In her introduction to Tuesday’s show, Maitlis said Mr Cummings had ‘broken the rules’ when he travelled from London to Durham during lockdown and ‘the country can see that, and it’s shocked the Government cannot’.
She said he made the public feel ‘like fools’ and accused Boris Johnson of showing ‘blind loyalty’ towards his adviser, who had driven 260 miles from London to County Durham during lockdown.
Within 24 hours, the BBC released a statement saying the programme had not met ‘standards of due impartiality’, adding that staff had been ‘reminded of the guidelines’.
The BBC said the monologue ‘did not meet our standards of due impartiality’.
Ms Maitlis failed to cover the Dominic Cummings row as the show mainly featured race riots

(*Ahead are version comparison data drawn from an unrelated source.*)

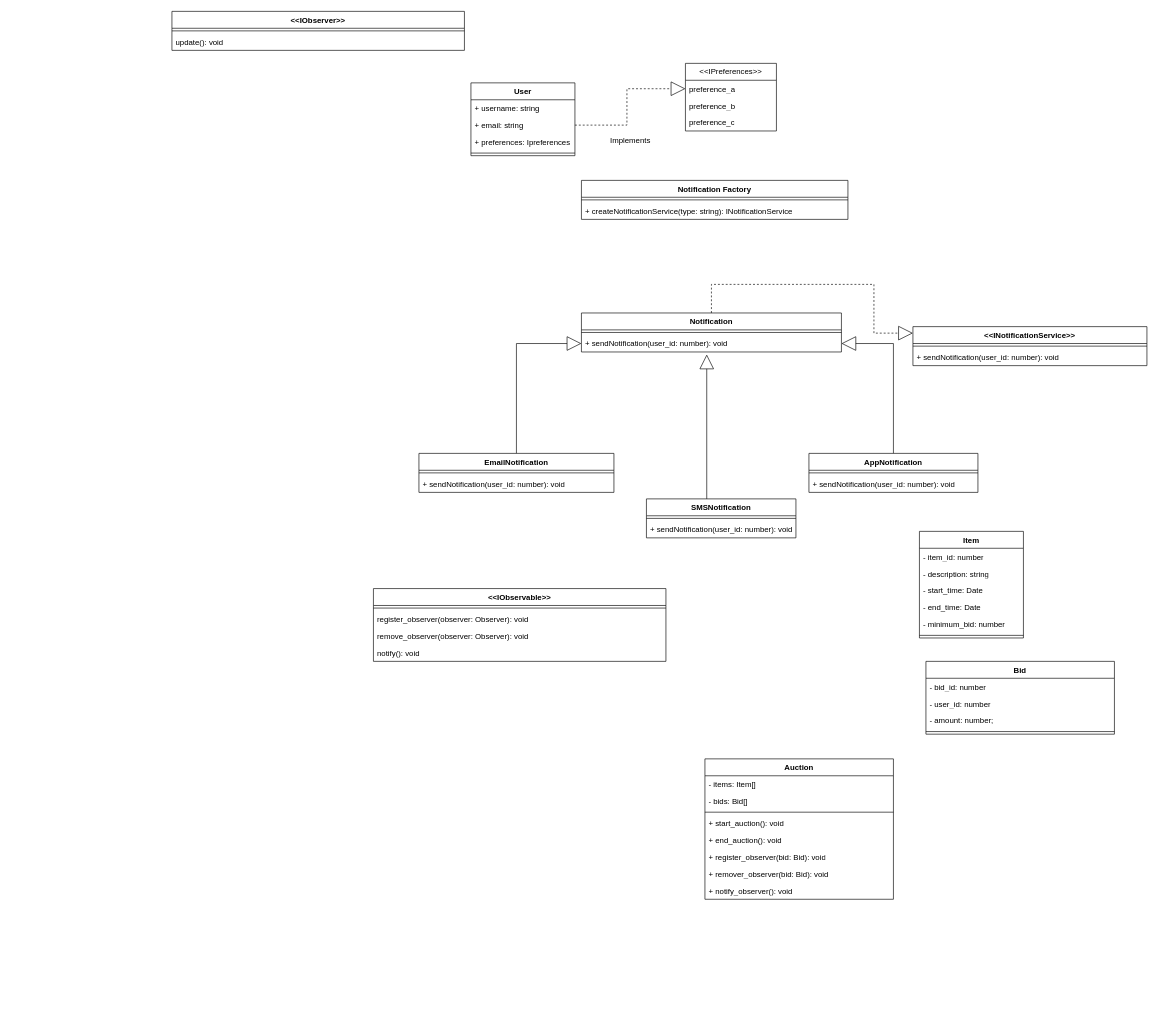
Earlier version of the draw.io diagram Auction 2.0 Diagram.drawio (VukanCekic/system-design). Source tidied: cells renumbered, new cells numbered last; positions are measured from the earlier drawing's top-left corner, leaving out a move shared by most shapes. Both pictures are drawn from the tidied source at 65%, with x=0, y=0 at pixel (172, 11).
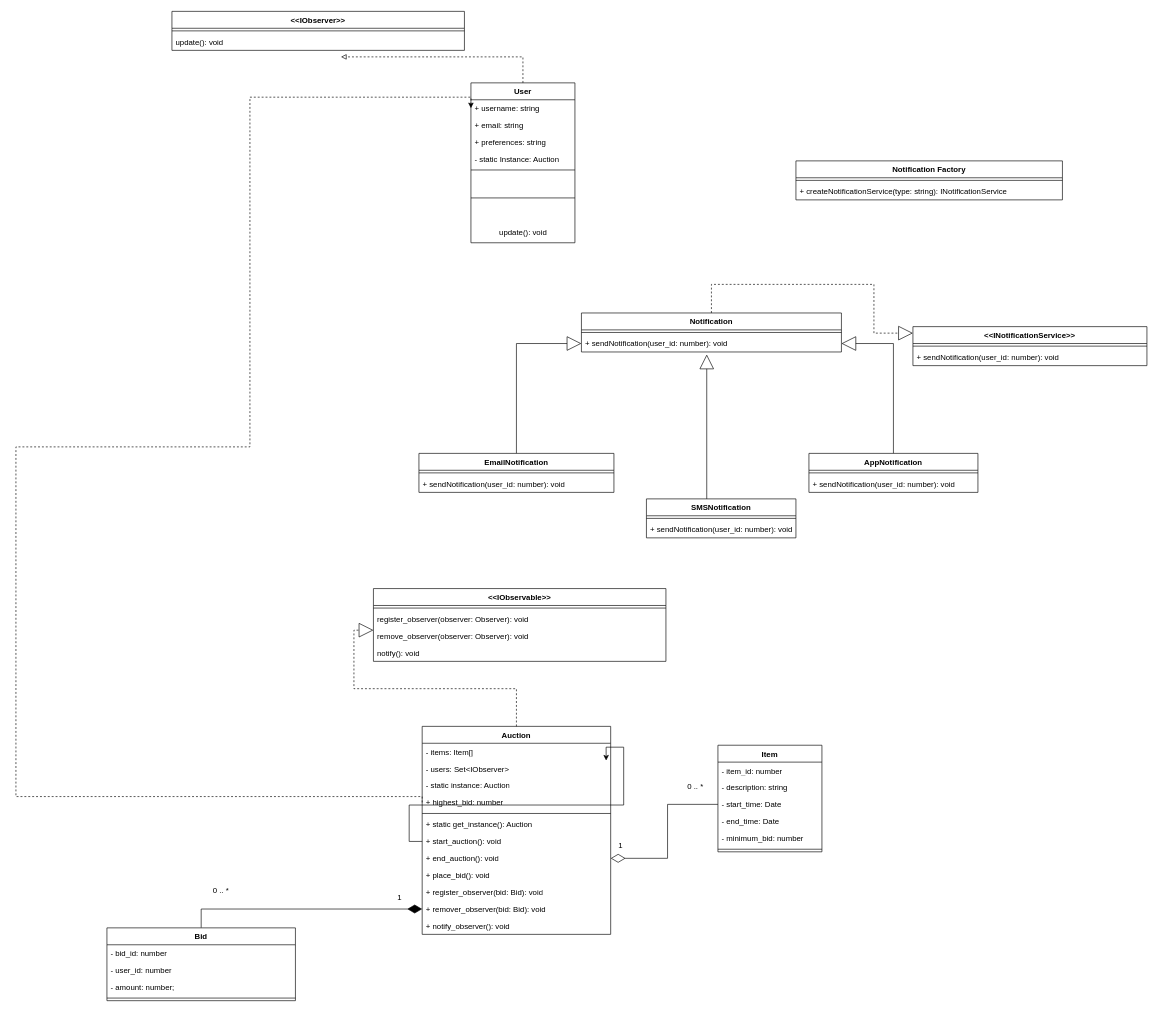
The same diagram, later.

The change refers to these unchanged cells:
```xml
<mxCell id="3" value="+ username: string" style="text;strokeColor=none;fillColor=none;align=left;verticalAlign=top;spacingLeft=4;spacingRight=4;overflow=hidden;points=[[0,0.5],[1,0.5]];portConstraint=eastwest;whiteSpace=wrap;html=1;" parent="2" vertex="1">
  <mxGeometry y="26" width="160" height="26" as="geometry" />
</mxCell>
<mxCell id="4" value="+ email: string" style="text;strokeColor=none;fillColor=none;align=left;verticalAlign=top;spacingLeft=4;spacingRight=4;overflow=hidden;points=[[0,0.5],[1,0.5]];portConstraint=eastwest;whiteSpace=wrap;html=1;" parent="2" vertex="1">
  <mxGeometry y="52" width="160" height="26" as="geometry" />
</mxCell>
<mxCell id="16" value="- start_time: Date" style="text;strokeColor=none;fillColor=none;align=left;verticalAlign=top;spacingLeft=4;spacingRight=4;overflow=hidden;points=[[0,0.5],[1,0.5]];portConstraint=eastwest;whiteSpace=wrap;html=1;" parent="13" vertex="1">
  <mxGeometry y="78" width="160" height="26" as="geometry" />
</mxCell>
<mxCell id="59" value="remove_observer(observer: Observer): void" style="text;strokeColor=none;fillColor=none;align=left;verticalAlign=top;spacingLeft=4;spacingRight=4;overflow=hidden;points=[[0,0.5],[1,0.5]];portConstraint=eastwest;whiteSpace=wrap;html=1;" parent="56" vertex="1">
  <mxGeometry y="60" width="450" height="26" as="geometry" />
</mxCell>
<mxCell id="63" value="update(): void" style="text;strokeColor=none;fillColor=none;align=left;verticalAlign=top;spacingLeft=4;spacingRight=4;overflow=hidden;points=[[0,0.5],[1,0.5]];portConstraint=eastwest;whiteSpace=wrap;html=1;" parent="61" vertex="1">
  <mxGeometry y="34" width="450" height="26" as="geometry" />
</mxCell>
```

What changed in the source:
```diff
@@
     <mxCell id="2" value="User" style="swimlane;fontStyle=1;align=center;verticalAlign=top;horizontal=1;startSize=26;whiteSpace=wrap;html=1;" parent="1" vertex="1">
-      <mxGeometry x="460" y="110" width="160" height="112" as="geometry" />
+      <mxGeometry x="460" y="110" width="160" height="246" as="geometry" />
     </mxCell>
@@
-    <mxCell id="5" value="+ preferences: Ipreferences" style="text;strokeColor=none;fillColor=none;align=left;verticalAlign=top;spacingLeft=4;spacingRight=4;overflow=hidden;whiteSpace=wrap;html=1;" parent="2" vertex="1">
+    <mxCell id="5" value="+ preferences: string" style="text;strokeColor=none;fillColor=none;align=left;verticalAlign=top;spacingLeft=4;spacingRight=4;overflow=hidden;whiteSpace=wrap;html=1;" parent="2" vertex="1">
       <mxGeometry y="78" width="160" height="26" as="geometry" />
     </mxCell>
+    <mxCell id="64" value="- static Instance: Auction" style="text;strokeColor=none;fillColor=none;align=left;verticalAlign=top;spacingLeft=4;spacingRight=4;overflow=hidden;whiteSpace=wrap;html=1;" parent="2" vertex="1">
+      <mxGeometry y="104" width="160" height="26" as="geometry" />
+    </mxCell>
     <mxCell id="6" style="line;strokeWidth=1;fillColor=none;align=left;verticalAlign=middle;spacingTop=-1;spacingLeft=3;spacingRight=3;labelPosition=right;strokeColor=inherit;" parent="2" vertex="1">
-      <mxGeometry y="104" width="160" height="8" as="geometry" />
+      <mxGeometry y="130" width="160" height="8" as="geometry" />
     </mxCell>
-    <mxCell id="7" value="&amp;lt;&amp;lt;IPreferences&amp;gt;&amp;gt;" style="swimlane;fontStyle=0;horizontal=1;startSize=26;fillColor=none;whiteSpace=wrap;html=1;" parent="1" vertex="1">
-      <mxGeometry x="790" y="80" width="140" height="104" as="geometry" />
-    </mxCell>
-    <mxCell id="8" value="preference_a" style="text;strokeColor=none;fillColor=none;align=left;verticalAlign=top;spacingLeft=4;spacingRight=4;overflow=hidden;points=[[0,0.5],[1,0.5]];portConstraint=eastwest;whiteSpace=wrap;html=1;" parent="7" vertex="1">
-      <mxGeometry y="26" width="140" height="26" as="geometry" />
-    </mxCell>
-    <mxCell id="9" value="preference_b" style="text;strokeColor=none;fillColor=none;align=left;verticalAlign=top;spacingLeft=4;spacingRight=4;overflow=hidden;whiteSpace=wrap;html=1;" parent="7" vertex="1">
-      <mxGeometry y="52" width="140" height="26" as="geometry" />
-    </mxCell>
-    <mxCell id="10" value="preference_c" style="text;strokeColor=none;fillColor=none;align=left;verticalAlign=top;spacingLeft=4;spacingRight=4;overflow=hidden;whiteSpace=wrap;html=1;" parent="7" vertex="1">
-      <mxGeometry y="78" width="140" height="26" as="geometry" />
-    </mxCell>
-    <mxCell id="11" style="edgeStyle=orthogonalEdgeStyle;rounded=0;jettySize=auto;html=1;entryX=0;entryY=0.5;entryDx=0;entryDy=0;dashed=1;endArrow=block;endFill=0;endSize=20;" parent="1" edge="1" source="4" target="8">
-      <mxGeometry relative="1" as="geometry" />
-    </mxCell>
-    <mxCell id="12" value="Implements" style="text;html=1;align=center;verticalAlign=middle;strokeColor=none;fillColor=none;" parent="1" vertex="1">
-      <mxGeometry x="660" y="184" width="90" height="30" as="geometry" />
-    </mxCell>
+    <mxCell id="65" style="line;strokeWidth=1;fillColor=none;align=left;verticalAlign=middle;spacingTop=-1;spacingLeft=3;spacingRight=3;labelPosition=right;strokeColor=inherit;" parent="2" vertex="1">
+      <mxGeometry y="138" width="160" height="78" as="geometry" />
+    </mxCell>
+    <mxCell id="66" value="update(): void" style="text;html=1;align=center;verticalAlign=middle;strokeColor=none;fillColor=none;" parent="2" vertex="1">
+      <mxGeometry y="216" width="160" height="30" as="geometry" />
+    </mxCell>
     <mxCell id="13" value="Item" style="swimlane;fontStyle=1;align=center;verticalAlign=top;horizontal=1;startSize=26;whiteSpace=wrap;html=1;" parent="1" vertex="1">
-      <mxGeometry x="1150" y="800" width="160" height="164" as="geometry" />
+      <mxGeometry x="840" y="1129" width="160" height="164" as="geometry" />
     </mxCell>
@@
     <mxCell id="20" value="Notification Factory" style="swimlane;fontStyle=1;align=center;verticalAlign=top;horizontal=1;startSize=26;whiteSpace=wrap;html=1;" parent="1" vertex="1">
-      <mxGeometry x="630" y="260" width="410" height="60" as="geometry" />
+      <mxGeometry x="960" y="230" width="410" height="60" as="geometry" />
     </mxCell>
@@
     <mxCell id="42" value="Auction" style="swimlane;fontStyle=1;align=center;verticalAlign=top;horizontal=1;startSize=26;whiteSpace=wrap;html=1;" parent="1" vertex="1">
-      <mxGeometry x="820" y="1150" width="290" height="216" as="geometry" />
+      <mxGeometry x="385" y="1100" width="290" height="320" as="geometry" />
     </mxCell>
@@
-    <mxCell id="44" value="- bids: Bid[]" style="text;strokeColor=none;fillColor=none;align=left;verticalAlign=top;spacingLeft=4;spacingRight=4;overflow=hidden;points=[[0,0.5],[1,0.5]];portConstraint=eastwest;whiteSpace=wrap;html=1;" parent="42" vertex="1">
+    <mxCell id="44" value="- users: Set&amp;lt;IObserver&amp;gt;" style="text;strokeColor=none;fillColor=none;align=left;verticalAlign=top;spacingLeft=4;spacingRight=4;overflow=hidden;points=[[0,0.5],[1,0.5]];portConstraint=eastwest;whiteSpace=wrap;html=1;" parent="42" vertex="1">
       <mxGeometry y="52" width="290" height="26" as="geometry" />
     </mxCell>
+    <mxCell id="67" value="- static instance: Auction" style="text;strokeColor=none;fillColor=none;align=left;verticalAlign=top;spacingLeft=4;spacingRight=4;overflow=hidden;whiteSpace=wrap;html=1;" parent="42" vertex="1">
+      <mxGeometry y="78" width="290" height="26" as="geometry" />
+    </mxCell>
+    <mxCell id="68" value="+ highest_bid: number" style="text;strokeColor=none;fillColor=none;align=left;verticalAlign=top;spacingLeft=4;spacingRight=4;overflow=hidden;points=[[0,0.5],[1,0.5]];portConstraint=eastwest;whiteSpace=wrap;html=1;" parent="42" vertex="1">
+      <mxGeometry y="104" width="290" height="26" as="geometry" />
+    </mxCell>
     <mxCell id="45" style="line;strokeWidth=1;fillColor=none;align=left;verticalAlign=middle;spacingTop=-1;spacingLeft=3;spacingRight=3;labelPosition=right;strokeColor=inherit;" parent="42" vertex="1">
-      <mxGeometry y="78" width="290" height="8" as="geometry" />
+      <mxGeometry y="130" width="290" height="8" as="geometry" />
     </mxCell>
+    <mxCell id="69" value="+ static get_instance(): Auction" style="text;strokeColor=none;fillColor=none;align=left;verticalAlign=top;spacingLeft=4;spacingRight=4;overflow=hidden;whiteSpace=wrap;html=1;" parent="42" vertex="1">
+      <mxGeometry y="138" width="290" height="26" as="geometry" />
+    </mxCell>
     <mxCell id="46" value="+ start_auction(): void" style="text;strokeColor=none;fillColor=none;align=left;verticalAlign=top;spacingLeft=4;spacingRight=4;overflow=hidden;points=[[0,0.5],[1,0.5]];portConstraint=eastwest;whiteSpace=wrap;html=1;" parent="42" vertex="1">
-      <mxGeometry y="86" width="290" height="26" as="geometry" />
+      <mxGeometry y="164" width="290" height="26" as="geometry" />
     </mxCell>
     <mxCell id="47" value="+ end_auction(): void" style="text;strokeColor=none;fillColor=none;align=left;verticalAlign=top;spacingLeft=4;spacingRight=4;overflow=hidden;points=[[0,0.5],[1,0.5]];portConstraint=eastwest;whiteSpace=wrap;html=1;" parent="42" vertex="1">
-      <mxGeometry y="112" width="290" height="26" as="geometry" />
+      <mxGeometry y="190" width="290" height="26" as="geometry" />
     </mxCell>
+    <mxCell id="70" value="+ place_bid(): void" style="text;strokeColor=none;fillColor=none;align=left;verticalAlign=top;spacingLeft=4;spacingRight=4;overflow=hidden;whiteSpace=wrap;html=1;" parent="42" vertex="1">
+      <mxGeometry y="216" width="290" height="26" as="geometry" />
+    </mxCell>
     <mxCell id="48" value="+ register_observer(bid: Bid): void" style="text;strokeColor=none;fillColor=none;align=left;verticalAlign=top;spacingLeft=4;spacingRight=4;overflow=hidden;whiteSpace=wrap;html=1;" parent="42" vertex="1">
-      <mxGeometry y="138" width="290" height="26" as="geometry" />
+      <mxGeometry y="242" width="290" height="26" as="geometry" />
     </mxCell>
     <mxCell id="49" value="+ remover_observer(bid: Bid): void" style="text;strokeColor=none;fillColor=none;align=left;verticalAlign=top;spacingLeft=4;spacingRight=4;overflow=hidden;points=[[0,0.5],[1,0.5]];portConstraint=eastwest;whiteSpace=wrap;html=1;" parent="42" vertex="1">
-      <mxGeometry y="164" width="290" height="26" as="geometry" />
+      <mxGeometry y="268" width="290" height="26" as="geometry" />
     </mxCell>
     <mxCell id="50" value="+ notify_observer(): void" style="text;strokeColor=none;fillColor=none;align=left;verticalAlign=top;spacingLeft=4;spacingRight=4;overflow=hidden;whiteSpace=wrap;html=1;" parent="42" vertex="1">
-      <mxGeometry y="190" width="290" height="26" as="geometry" />
+      <mxGeometry y="294" width="290" height="26" as="geometry" />
     </mxCell>
+    <mxCell id="71" style="edgeStyle=orthogonalEdgeStyle;rounded=0;jettySize=auto;html=1;entryX=0.976;entryY=0.024;entryDx=0;entryDy=0;entryPerimeter=0;" parent="42" edge="1" source="46" target="44">
+      <mxGeometry relative="1" as="geometry" />
+    </mxCell>
+    <mxCell id="72" style="edgeStyle=orthogonalEdgeStyle;rounded=0;jettySize=auto;html=1;endArrow=diamondThin;endFill=1;endSize=20;" parent="1" edge="1" source="51" target="49">
+      <mxGeometry relative="1" as="geometry" />
+    </mxCell>
     <mxCell id="51" value="Bid" style="swimlane;fontStyle=1;align=center;verticalAlign=top;horizontal=1;startSize=26;whiteSpace=wrap;html=1;" parent="1" vertex="1">
-      <mxGeometry x="1160" y="1000" width="290" height="112" as="geometry" />
+      <mxGeometry x="-100" y="1410" width="290" height="112" as="geometry" />
     </mxCell>
@@
+    <mxCell id="73" style="edgeStyle=orthogonalEdgeStyle;rounded=0;jettySize=auto;html=1;entryX=0;entryY=0.154;entryDx=0;entryDy=0;entryPerimeter=0;dashed=1;endArrow=block;endFill=0;endSize=20;" parent="1" edge="1" source="42" target="59">
+      <mxGeometry relative="1" as="geometry" />
+    </mxCell>
+    <mxCell id="74" style="edgeStyle=orthogonalEdgeStyle;rounded=0;jettySize=auto;html=1;entryX=0.578;entryY=1.385;entryDx=0;entryDy=0;entryPerimeter=0;dashed=1;endArrow=block;endFill=0;" parent="1" edge="1" source="2" target="63">
+      <mxGeometry relative="1" as="geometry" />
+    </mxCell>
+    <mxCell id="75" style="edgeStyle=orthogonalEdgeStyle;rounded=0;jettySize=auto;html=1;entryX=1;entryY=0.5;entryDx=0;entryDy=0;endArrow=diamondThin;endFill=0;endSize=20;" parent="1" edge="1" source="16" target="47">
+      <mxGeometry relative="1" as="geometry" />
+    </mxCell>
+    <mxCell id="76" value="1" style="text;html=1;align=center;verticalAlign=middle;strokeColor=none;fillColor=none;" parent="1" vertex="1">
+      <mxGeometry x="675" y="1268" width="30" height="30" as="geometry" />
+    </mxCell>
+    <mxCell id="77" value="0 .. *" style="text;html=1;align=center;verticalAlign=middle;strokeColor=none;fillColor=none;" parent="1" vertex="1">
+      <mxGeometry x="780" y="1178" width="50" height="30" as="geometry" />
+    </mxCell>
+    <mxCell id="78" value="1" style="text;html=1;align=center;verticalAlign=middle;strokeColor=none;fillColor=none;" parent="1" vertex="1">
+      <mxGeometry x="335" y="1348" width="30" height="30" as="geometry" />
+    </mxCell>
+    <mxCell id="79" value="0 .. *" style="text;html=1;align=center;verticalAlign=middle;strokeColor=none;fillColor=none;" parent="1" vertex="1">
+      <mxGeometry x="50" y="1338" width="50" height="30" as="geometry" />
+    </mxCell>
+    <mxCell id="80" style="edgeStyle=orthogonalEdgeStyle;rounded=0;jettySize=auto;html=1;entryX=0;entryY=0.5;entryDx=0;entryDy=0;exitX=0;exitY=0.5;exitDx=0;exitDy=0;dashed=1;" parent="1" edge="1" source="68" target="3">
+      <mxGeometry relative="1" as="geometry">
+        <Array as="points">
+          <mxPoint x="385" y="1208" />
+          <mxPoint x="-240" y="1208" />
+          <mxPoint x="-240" y="670" />
+          <mxPoint x="120" y="670" />
+          <mxPoint x="120" y="132" />
+          <mxPoint x="460" y="132" />
+        </Array>
+      </mxGeometry>
+    </mxCell>
```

George Floyd died after a white Minneapolis police officer held his knee on his neck for several minutes.
A former head of BBC television news blamed ‘muddled management’ and social media for the Maitlis row.
Roger Mosey said ‘traditional restraint has been swept away in the age of social media’, with presenters encouraged to show their personalities to audiences.
Writing for the New Statesman Mr Mosey said: ‘Much of the blame sits with the BBC management, who have been woolly and contradictory in their determination of what impartiality is in a modern broadcasting environment.’
Following the controversy over Mr Cummings, Ms Maitlis did not appear as scheduled on Wednesday’s episode of Newsnight, saying she asked for the evening off. She had not been scheduled to appear for the remainder of last week.
The presenter, widely lauded for her interview with the Duke of York last year, said she has been ‘overwhelmed’ by support from viewers after her monologue on Mr Cummings.
The 49-year-old broadcaster tweeted: ‘Been overwhelmed by all the kindness, messages – and support on here – and I’ve probably missed much of it.
‘A big thank you from us all at Newsnight.’
Credit — dailymail.co.uk